YOUR TASK: Given the records that follow, return each one verbatim.

Version comparison data:
___

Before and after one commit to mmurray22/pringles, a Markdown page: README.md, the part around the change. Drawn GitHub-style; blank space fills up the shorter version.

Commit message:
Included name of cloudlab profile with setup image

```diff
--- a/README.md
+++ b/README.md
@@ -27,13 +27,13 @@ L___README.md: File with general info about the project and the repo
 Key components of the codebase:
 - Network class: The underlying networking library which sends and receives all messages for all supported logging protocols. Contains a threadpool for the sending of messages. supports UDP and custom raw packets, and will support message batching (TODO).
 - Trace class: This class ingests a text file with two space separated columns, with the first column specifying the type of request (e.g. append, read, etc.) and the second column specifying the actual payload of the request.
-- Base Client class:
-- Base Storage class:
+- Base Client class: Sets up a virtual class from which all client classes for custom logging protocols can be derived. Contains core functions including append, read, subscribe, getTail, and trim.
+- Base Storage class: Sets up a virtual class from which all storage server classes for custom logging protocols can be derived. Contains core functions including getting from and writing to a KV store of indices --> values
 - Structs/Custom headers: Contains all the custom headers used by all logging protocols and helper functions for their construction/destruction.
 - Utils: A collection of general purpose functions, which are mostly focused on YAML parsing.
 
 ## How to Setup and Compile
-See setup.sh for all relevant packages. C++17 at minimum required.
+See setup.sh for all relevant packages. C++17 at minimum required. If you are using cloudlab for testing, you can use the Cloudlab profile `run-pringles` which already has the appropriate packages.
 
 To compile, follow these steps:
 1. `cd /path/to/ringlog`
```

___

RESPONSE AREA:
Before and after one commit to mmurray22/pringles, a Markdown page: README.md, the part around the change. Drawn GitHub-style; blank space fills up the shorter version.

Commit message:
Included name of cloudlab profile with setup image

```diff
--- a/README.md
+++ b/README.md
@@ -27,13 +27,13 @@ L___README.md: File with general info about the project and the repo
 Key components of the codebase:
 - Network class: The underlying networking library which sends and receives all messages for all supported logging protocols. Contains a threadpool for the sending of messages. supports UDP and custom raw packets, and will support message batching (TODO).
 - Trace class: This class ingests a text file with two space separated columns, with the first column specifying the type of request (e.g. append, read, etc.) and the second column specifying the actual payload of the request.
-- Base Client class:
-- Base Storage class:
+- Base Client class: Sets up a virtual class from which all client classes for custom logging protocols can be derived. Contains core functions including append, read, subscribe, getTail, and trim.
+- Base Storage class: Sets up a virtual class from which all storage server classes for custom logging protocols can be derived. Contains core functions including getting from and writing to a KV store of indices --> values
 - Structs/Custom headers: Contains all the custom headers used by all logging protocols and helper functions for their construction/destruction.
 - Utils: A collection of general purpose functions, which are mostly focused on YAML parsing.
 
 ## How to Setup and Compile
-See setup.sh for all relevant packages. C++17 at minimum required.
+See setup.sh for all relevant packages. C++17 at minimum required. If you are using cloudlab for testing, you can use the Cloudlab profile `run-pringles` which already has the appropriate packages.
 
 To compile, follow these steps:
 1. `cd /path/to/ringlog`
```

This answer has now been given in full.